But the Cease & Desist isn’t exactly quick from edge to edge, and it definitely requires a level of input and energy that you might expect from a ski of this size. Laying this ski into long pow turns, however, felt good from start to finish. The large tip rocker and a touch of tail rocker made initiating turns easy for such a large ski.
Once tipped on edge, the ski carried me smoothly through the completion of the turn, with the rocker profile and long turn radius dictating the shape of the turn.
I can best describe this action as a long, arcing turn where the ski planes up slightly at the finish. It’s sort of like how a softer ski acts when you really flex it in a powder turn—except that the Cease & Desist hardly bends at all. It’s a nice sensation that gives you confidence in the ski’s ability to float.
Tip dive is not going to be an issue with this ski, and you’ll be hard pressed to sink the Cease & Desist’s massive shovel. I tried leaning as far forward as possible in thigh-deep powder in Niseko and couldn’t get them to go under.
When you get the Cease & Desist into tracked, tight places, it’ll probably come as no surprise to learn that things get much less enjoyable. Cruising from island to island of fresh snow in Grand Hirafu’s birch trees became a bit frightening. With a short effective edge and long turn radius, I really had to work hard in order to place turns where I needed in the tracked-out trees. After a couple of close calls, I decided to dial things back a notch, making slower, deliberate turns.
The Cease & Desist doesn’t really like to make sharper, slashy turns, and in general its large size and long turn radius made quick turns a chore. It takes a while to swing the C&D’s shovels around, so what would be a slash on a nimbler ski turns into a drawn out smear.
Coming out of slashes or quick turns was difficult, too. If the ski was submerged in the snow, there was a lot of drag when trying to swing the tips back around. I also noticed similar drag when making slower turns in powder. I had to build up some momentum in order to swing the tips around smoothly.
I decided to move the bindings forward two centimeters to try to combat this drag, but felt no noticeable difference with this new position. I ultimately left the bindings one centimeter ahead of recommended because I tend to prefer a more centered mount position.
The Cease & Desist also got hung up a bit in chop, though not as much as I had expected. Its large surface area got pushed around when carving hard or slashing turns in chop, but not nearly as much as softer skis of a similar girth (e.g., the K2 Hellbent).

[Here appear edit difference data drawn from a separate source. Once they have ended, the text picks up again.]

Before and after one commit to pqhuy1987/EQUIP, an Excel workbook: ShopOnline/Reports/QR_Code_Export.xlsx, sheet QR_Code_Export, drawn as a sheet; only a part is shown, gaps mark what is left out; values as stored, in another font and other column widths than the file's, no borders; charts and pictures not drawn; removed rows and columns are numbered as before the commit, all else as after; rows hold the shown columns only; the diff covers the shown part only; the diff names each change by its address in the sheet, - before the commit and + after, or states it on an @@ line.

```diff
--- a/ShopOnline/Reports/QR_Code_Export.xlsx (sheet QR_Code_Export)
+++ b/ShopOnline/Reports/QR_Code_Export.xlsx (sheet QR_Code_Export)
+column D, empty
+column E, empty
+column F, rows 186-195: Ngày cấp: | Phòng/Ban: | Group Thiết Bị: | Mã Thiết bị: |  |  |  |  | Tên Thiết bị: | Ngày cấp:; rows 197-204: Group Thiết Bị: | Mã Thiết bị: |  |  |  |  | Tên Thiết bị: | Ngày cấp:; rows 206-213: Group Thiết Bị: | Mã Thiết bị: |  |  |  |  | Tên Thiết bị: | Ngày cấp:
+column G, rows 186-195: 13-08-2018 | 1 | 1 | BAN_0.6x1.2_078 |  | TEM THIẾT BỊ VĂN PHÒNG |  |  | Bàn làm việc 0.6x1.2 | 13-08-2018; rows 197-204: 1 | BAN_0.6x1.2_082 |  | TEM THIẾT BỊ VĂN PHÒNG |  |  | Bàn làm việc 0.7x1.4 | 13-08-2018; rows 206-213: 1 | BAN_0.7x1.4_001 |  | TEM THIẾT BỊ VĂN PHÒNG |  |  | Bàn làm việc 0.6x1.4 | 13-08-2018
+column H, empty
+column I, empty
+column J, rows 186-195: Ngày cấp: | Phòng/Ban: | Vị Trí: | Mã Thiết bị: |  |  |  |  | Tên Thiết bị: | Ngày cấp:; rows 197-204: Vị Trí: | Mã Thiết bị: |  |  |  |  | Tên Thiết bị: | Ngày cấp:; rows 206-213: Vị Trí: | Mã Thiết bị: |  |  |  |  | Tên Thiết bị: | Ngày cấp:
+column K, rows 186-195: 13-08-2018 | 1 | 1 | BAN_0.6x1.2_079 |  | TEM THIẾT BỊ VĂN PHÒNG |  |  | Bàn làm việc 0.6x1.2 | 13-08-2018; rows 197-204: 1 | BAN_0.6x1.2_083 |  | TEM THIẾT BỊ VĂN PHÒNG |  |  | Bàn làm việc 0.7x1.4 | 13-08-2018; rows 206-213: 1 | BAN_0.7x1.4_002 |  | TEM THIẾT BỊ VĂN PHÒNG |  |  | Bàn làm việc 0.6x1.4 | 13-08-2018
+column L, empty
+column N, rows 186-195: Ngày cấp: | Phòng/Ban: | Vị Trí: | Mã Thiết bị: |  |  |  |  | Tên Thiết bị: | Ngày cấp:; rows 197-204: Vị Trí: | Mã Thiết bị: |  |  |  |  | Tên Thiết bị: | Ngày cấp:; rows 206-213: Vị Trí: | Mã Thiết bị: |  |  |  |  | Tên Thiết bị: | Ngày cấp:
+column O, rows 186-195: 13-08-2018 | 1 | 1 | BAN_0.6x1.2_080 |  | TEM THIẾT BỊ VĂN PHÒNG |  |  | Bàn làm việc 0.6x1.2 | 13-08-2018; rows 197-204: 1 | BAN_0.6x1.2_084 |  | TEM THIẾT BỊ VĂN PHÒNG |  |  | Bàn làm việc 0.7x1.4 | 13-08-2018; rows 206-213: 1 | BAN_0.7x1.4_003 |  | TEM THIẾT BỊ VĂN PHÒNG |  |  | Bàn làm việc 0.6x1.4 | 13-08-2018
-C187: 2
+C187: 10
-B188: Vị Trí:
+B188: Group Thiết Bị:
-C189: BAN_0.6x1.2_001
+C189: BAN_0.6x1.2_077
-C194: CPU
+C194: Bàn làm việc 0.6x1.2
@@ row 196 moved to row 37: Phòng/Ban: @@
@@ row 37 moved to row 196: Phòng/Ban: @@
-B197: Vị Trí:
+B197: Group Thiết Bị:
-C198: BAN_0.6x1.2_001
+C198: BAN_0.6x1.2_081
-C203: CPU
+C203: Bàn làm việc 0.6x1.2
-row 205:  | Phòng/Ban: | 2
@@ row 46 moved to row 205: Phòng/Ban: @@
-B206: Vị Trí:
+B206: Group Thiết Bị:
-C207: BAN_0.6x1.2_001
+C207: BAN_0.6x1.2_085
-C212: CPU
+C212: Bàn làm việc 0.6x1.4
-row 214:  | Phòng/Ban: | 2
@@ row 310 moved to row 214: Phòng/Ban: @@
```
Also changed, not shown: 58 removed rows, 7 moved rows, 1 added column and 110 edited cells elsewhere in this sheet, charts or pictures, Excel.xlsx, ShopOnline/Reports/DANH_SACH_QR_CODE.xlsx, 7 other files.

A large amount of taper also prevented the ski from getting slapped around too much. I noticed that most of the resistance was coming from the middle of the shovel—the ski’s widest point. With less taper, there would be more resistance from the front of the shovel, which would more readily throw a skier off balance when plowing through a deep trench.
In tight spots, I felt the size of the Cease & Desist working against me, and after my second day, I was ready to conclude that this ski was simply unnecessarily large for a powder ski. But I later found that this assessment had more to do with the low visibility (I repeat: it’s hardly stopped snowing here) than the size of the ski. In order to get adequate depth perception, we were sticking to tight trees for the first two days.
When the snow and wind let up, or when I was in predictable terrain, I could link a few fast turns together and wasn’t throwing on the brakes after getting up to speed.
Since it STILL hasn't stopped snowing here in Niseko, we're glad we've had the Gigawatt with us. It's exceptional in deep, open spaces; very good in deep, tight trees; outstanding in soft chop; and excellent (for its size) on groomers. But the biggest question might be: Gigawatt, or Megawatt?
If your primary objective is to destroy any soft snow or chop in sight—and terrify small furry animals along the way—you might want to read this.
Let's see whether the Caylor can maintain—or improve—its standing as a sweet, big mountain freestyle board.